There are things you can’t predict: the return of the Flat Earth Society, “raw water,” Three 6 Mafia winning an Oscar, etc. In that vein, who would think that private press recordings of Canadian children singing would be a hot ticket item? But that was the case when a chance discovery at a thrift store led to putting one of the songs on a mix CD destined for the ears of WFMU’s “outsider music” enthusiast, Irwin Chusid. That led to Brian Linds, the discoverer, to send nine more songs, which instigated Chusid’s search to track down the origins of the record, leading him to Hans Fenger, the music teacher responsible, as well as a second LP. The journey could have stopped there, but Chusid had a bigger vision. With permission from Fenger, the school system, and the singers he was able to contact, he and Bar/None released the two albums as a new collection titled Innocence & Despair, credited to The Langley Schools Music Project in 2001. The project quickly became a cult hit and critical favorite with many celebrity fans, including David Bowie and Neil Gaiman. Now, 15 years after that release, Bar/None is revisiting the project with a vinyl release including expanded liner notes, and for the first time on the domestic release, the entirety of the recordings from which the albums were made. (Previously, they were available only on the European release.)
The Langley Schools Music Project has had quite an extended life for something that wasn’t intended to be heard outside of the school system. As a new teacher in 1976, Fenger was looking for a way to make music education interesting and fun for students. Armed with enthusiasm and the teachings of Geoff Orff, whose self-designed instruments are heavily featured on the recordings, he went about recording 60 students from four schools live to two-track tape in a school gymnasium between 1976 and 1977. The resulting two albums were intended to be mementos for the participants.
But what presumably gave the albums life beyond the novelty of the story is that the song selection is probably as far from “kiddie” music as one could imagine. Fenger has said that the students helped lead the song selection with more mature choices than one would imagine. So while of course much of it is shaped by the popular music of the time like the “fun” music of the Beach Boys, there is an undercurrent of melancholy that anchors the proceedings. The kids relished the opportunity to be dramatic, and that’s on full display. I mean who would program a children’s choir to sing Fleetwood Mac’s “Rhiannon” or Bowie’s “Space Oddity?” But the performances never seem gimmicky or too big for the performers. On the contrary, there’s such a lack of affect, it’s entirely disarming and charming. As part of the teaching process, Fenger discussed what the songs’ lyrics meant and the kids seemed to take the lessons to heart. They’re not just singing the songs, they’re performing them, interpreting the lyrics and reacting appropriately.
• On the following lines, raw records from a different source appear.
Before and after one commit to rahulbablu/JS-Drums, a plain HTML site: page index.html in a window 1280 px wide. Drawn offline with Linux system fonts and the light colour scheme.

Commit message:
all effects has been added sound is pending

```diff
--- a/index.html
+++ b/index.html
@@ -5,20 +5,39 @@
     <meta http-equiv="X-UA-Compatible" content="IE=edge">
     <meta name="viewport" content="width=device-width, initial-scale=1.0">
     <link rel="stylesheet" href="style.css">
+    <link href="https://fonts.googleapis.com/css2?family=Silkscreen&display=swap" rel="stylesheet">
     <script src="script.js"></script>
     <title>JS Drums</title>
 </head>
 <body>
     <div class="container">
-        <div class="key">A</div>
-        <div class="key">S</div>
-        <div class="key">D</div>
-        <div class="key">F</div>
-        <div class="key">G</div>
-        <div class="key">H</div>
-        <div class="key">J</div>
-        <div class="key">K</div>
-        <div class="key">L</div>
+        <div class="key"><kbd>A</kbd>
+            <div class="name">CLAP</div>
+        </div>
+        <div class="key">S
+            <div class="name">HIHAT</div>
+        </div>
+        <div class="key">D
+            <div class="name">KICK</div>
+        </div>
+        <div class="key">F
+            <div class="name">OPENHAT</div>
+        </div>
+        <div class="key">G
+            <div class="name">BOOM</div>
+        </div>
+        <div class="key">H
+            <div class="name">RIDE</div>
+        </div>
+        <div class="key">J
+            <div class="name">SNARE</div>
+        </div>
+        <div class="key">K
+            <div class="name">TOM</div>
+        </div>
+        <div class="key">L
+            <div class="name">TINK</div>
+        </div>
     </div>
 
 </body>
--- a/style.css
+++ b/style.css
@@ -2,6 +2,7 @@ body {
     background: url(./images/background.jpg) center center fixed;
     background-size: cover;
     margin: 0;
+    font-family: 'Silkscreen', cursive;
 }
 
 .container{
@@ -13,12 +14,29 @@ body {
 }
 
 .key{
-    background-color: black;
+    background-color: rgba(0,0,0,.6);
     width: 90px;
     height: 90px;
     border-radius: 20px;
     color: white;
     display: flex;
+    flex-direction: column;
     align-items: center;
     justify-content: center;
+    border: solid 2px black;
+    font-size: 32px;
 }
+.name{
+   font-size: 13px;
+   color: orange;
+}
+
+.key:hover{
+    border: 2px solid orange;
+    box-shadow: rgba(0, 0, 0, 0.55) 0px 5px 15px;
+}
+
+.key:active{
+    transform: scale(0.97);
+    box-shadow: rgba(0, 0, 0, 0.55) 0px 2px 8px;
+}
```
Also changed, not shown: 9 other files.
While the initial Innocence and Despair release took a “greatest hits” approach to the original albums, there were distinct difference between the two recordings. The first was focused on the full choir, while the second album brought some featured soloists to the table. It’s from the second recording session that one of the most cited songs comes from, Shelia Behman’s rendition of The Eagles’ “Desperado.” If you’re looking for the titular mood of the album, this song might that be the one that catches you off guard. With just a simple piano backing, it just might wash away years of threadbare Big Lebowski references. But if that’s not your cup of tea, the whole overall collection is charming enough to warm most hearts. Who can stay cold in the face of a raucous run-through of the Bay City Rollers’ “Saturday Night,” with the overenthusiastic drummer hitting the cymbals a wee bit too loud and slightly offbeat? Who can resist the bizarreness of the Klaatu (by way of The Carpenters) song “Calling Occupants of Interplanetary Craft” closing the record? If nothing else, the anomalous album is a testament to the power and joy of music and the serendipity inherent in those moments of creation.